Ivo Pogorelich (DG435 855-2)2 comes quite near with taking 6.15 minutes. As does one Spencer Myer (6.01). But neither is as good as Pletnev (7.05) in bringing out all layers of the piece.
While Scarlatti of course composed his sonatas for the in his time existing varieties of the harpsichord, many of them (imho) sound better on a modern grand piano. I tend to agree with Maarten ‘t Hart’s3 verdict of the harpsichord: “as if you drop a box of thumbtacks on the floor”. Yet, while writing about this I just discovered that the harpsichordist Scott Ross was the first to record all 555 sonatas. The handful of harpsichord renditions from him that are available on internet are certainly enjoyable.
Pletnev plays other sonatas also in his own particular and exciting way – and certainly not slower than others – but he does not in all sonatas surpass the renditions of, for instance, András Schiff, Arturo Benedetti Michelangeli, Horowitz, Clara Haskill, Martha Argerich, Glenn Gould and Ivo Pogorelic. Also found some pianists whom I had never heard of who play Scarlatti beautifully such as Dubravka Tomsic (who uses ‘Helena Schubert’ as her artist name) and Yevgeni Sudbin.
These interpreters cannot be linearly ranked by even one person’s taste I think.4 While some play some sonatas ‘best’, others can excel in others. Sometimes this judgement can vary according to one’s mood, time of the day or season. But so far Pletnev and Pogorelic give me the ‘best’ interpretation of K.87 (at all times).
There are many quite useless discussions about personal taste and whether one or another version would be more “as intended by the composer”. Nobody can verify this, but it may well be that Pletnev’s version of K.87 is not as it originally sounded. So what? The fact remains that this version happens to totally resonate with me. And I only have me to enjoy music with.
The latter is not said jokingly – I do believe that ‘resonance’ is the correct term to use because it implies a precise matching between a sender and a receiver. Each of our minds+bodies forms a unique instrument with its own spectrum of eigen-frequencies that will resonate more with certain music and less, or not at all, with other pieces. And that will be as far as I can come to explain why this piece has that effect on me.

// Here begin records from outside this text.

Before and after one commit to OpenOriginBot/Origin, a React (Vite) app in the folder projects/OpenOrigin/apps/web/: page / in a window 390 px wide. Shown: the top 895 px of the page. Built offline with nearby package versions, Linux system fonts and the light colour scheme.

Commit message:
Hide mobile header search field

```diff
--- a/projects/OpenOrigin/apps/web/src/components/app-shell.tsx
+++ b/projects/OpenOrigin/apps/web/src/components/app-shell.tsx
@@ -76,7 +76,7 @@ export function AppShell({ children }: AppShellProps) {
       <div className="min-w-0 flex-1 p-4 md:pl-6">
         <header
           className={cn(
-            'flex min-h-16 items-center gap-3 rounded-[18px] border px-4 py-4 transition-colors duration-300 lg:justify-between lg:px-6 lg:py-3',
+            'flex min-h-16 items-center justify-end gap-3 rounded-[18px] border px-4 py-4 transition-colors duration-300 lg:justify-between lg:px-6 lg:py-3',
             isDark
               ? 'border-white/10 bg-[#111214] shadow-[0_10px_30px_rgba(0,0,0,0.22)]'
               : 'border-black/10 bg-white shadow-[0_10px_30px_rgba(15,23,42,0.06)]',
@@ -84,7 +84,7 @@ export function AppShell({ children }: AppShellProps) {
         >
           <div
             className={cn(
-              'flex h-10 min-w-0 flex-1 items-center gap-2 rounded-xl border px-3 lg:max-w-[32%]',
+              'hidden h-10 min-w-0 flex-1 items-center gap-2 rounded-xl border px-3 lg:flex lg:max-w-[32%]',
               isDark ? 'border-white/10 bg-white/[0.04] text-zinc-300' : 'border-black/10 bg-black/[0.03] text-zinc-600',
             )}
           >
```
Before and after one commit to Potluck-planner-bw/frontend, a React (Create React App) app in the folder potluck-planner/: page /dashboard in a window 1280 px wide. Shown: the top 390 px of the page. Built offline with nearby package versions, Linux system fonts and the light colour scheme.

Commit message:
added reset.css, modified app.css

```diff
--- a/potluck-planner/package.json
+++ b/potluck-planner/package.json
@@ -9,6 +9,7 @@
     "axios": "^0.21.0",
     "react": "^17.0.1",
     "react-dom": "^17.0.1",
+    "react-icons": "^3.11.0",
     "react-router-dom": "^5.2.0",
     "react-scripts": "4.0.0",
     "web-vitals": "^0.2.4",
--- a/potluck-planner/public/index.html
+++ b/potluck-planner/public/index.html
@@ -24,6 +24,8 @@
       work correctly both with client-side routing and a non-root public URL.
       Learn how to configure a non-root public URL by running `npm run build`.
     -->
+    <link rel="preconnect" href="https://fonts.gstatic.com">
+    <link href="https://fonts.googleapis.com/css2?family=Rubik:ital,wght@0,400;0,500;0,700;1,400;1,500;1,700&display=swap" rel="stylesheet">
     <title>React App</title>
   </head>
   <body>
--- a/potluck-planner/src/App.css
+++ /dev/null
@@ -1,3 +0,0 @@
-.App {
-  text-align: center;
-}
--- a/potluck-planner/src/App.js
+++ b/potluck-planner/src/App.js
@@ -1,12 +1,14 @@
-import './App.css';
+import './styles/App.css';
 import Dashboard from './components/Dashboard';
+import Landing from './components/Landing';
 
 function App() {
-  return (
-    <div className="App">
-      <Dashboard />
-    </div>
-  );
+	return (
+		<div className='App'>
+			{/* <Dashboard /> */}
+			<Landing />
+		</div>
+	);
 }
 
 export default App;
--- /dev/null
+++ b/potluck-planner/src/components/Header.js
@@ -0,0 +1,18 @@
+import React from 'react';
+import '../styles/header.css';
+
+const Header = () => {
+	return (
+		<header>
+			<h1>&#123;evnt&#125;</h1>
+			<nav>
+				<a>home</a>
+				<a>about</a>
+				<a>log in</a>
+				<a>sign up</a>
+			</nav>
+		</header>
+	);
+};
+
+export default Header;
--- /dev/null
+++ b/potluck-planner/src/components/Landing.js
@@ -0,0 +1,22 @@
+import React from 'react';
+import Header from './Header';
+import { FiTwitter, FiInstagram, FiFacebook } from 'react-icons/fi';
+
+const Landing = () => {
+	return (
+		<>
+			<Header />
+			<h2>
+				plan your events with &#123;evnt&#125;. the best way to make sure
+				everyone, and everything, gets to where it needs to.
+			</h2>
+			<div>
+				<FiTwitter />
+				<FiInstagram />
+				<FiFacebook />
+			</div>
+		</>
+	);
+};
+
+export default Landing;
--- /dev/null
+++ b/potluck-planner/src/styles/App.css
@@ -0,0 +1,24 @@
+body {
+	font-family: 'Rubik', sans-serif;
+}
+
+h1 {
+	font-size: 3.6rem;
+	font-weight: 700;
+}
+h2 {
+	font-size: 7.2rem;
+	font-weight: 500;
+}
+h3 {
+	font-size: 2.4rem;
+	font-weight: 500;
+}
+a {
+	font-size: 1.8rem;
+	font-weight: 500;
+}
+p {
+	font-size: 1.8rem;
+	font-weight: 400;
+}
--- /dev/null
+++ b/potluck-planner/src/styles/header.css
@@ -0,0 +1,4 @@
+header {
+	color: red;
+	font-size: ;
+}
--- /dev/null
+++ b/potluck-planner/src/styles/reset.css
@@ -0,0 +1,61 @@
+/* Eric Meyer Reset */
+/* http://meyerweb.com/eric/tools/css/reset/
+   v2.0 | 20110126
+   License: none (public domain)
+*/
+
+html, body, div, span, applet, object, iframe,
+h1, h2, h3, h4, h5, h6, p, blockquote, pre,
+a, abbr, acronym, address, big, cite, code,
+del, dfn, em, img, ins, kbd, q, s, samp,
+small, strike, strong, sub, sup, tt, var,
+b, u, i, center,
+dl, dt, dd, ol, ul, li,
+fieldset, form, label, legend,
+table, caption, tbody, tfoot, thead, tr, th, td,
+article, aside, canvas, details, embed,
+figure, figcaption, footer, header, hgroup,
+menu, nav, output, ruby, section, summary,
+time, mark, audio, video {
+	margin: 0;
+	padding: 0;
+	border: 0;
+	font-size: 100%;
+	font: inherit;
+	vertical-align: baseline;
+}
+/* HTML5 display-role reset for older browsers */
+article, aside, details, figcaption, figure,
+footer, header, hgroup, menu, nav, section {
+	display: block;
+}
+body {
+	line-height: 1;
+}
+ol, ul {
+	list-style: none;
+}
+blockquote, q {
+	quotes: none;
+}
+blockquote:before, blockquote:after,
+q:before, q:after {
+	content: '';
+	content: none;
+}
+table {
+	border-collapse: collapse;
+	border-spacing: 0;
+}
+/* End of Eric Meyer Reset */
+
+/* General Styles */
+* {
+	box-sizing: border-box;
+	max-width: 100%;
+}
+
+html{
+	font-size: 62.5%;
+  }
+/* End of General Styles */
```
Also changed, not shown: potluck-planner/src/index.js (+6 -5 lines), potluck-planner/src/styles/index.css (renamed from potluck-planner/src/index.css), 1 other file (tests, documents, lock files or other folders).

Does liking ‘sad’ music mean that I am a sad person? Once I ‘confessed’ to a school mate that I liked classical music better than pop and he retorted: “Oh why, that’s so sad!” That was in the early heydays of the Beatles and Rolling Stones and made me wonder: how come that sad music makes me more happy, while some kinds of happy music make me sad?
I was lucky to have three boyfriends at college who also ‘openly’ liked classical music. Two of them played the violin and the third one, my best friend during secondary school, liked to play the guitar. Although the latter especially loved technical things like repairing cars. Once he bought two old, broken Renault 4’s cheaply and turned them into one working car that, after using it during our summer holiday, could be sold for a good price. However, what is relevant here is that at his parents home they had a special music room, completely in Louis XIV style, with a good sound installation, many records and a pianola with a beautiful sound and many pianola rolls. There, after coming back from the workshop, we drank whisky on Saturday nights and, for instance, listened how Busoni may have played Liszt’s piano version of Paganini’s La Campanella5 – his ghost moving the pianola keys. But I digress.
The contrast between K.87 and many other Scarlatti sonatas is to some extent comparable to that between the slow middle movements and the faster opening and closing parts of Mozart’s piano concertos. The latter are often allegro to presto, jubilant, virtuoso and extravert, in stark contrast to the andante or adagio, melancholic, more introvert and more emotionally moving, middle part.
A striking example of how much the impact of certain music can be augmented by playing it much slower than usual was Reinbert de Leeuw’s version of Erik Satie’s ‘Gnossienes and Gymnopédies’. But that feat was applauded by many music lovers. I have thus far heard nobody else about Scarlatti’s K.87.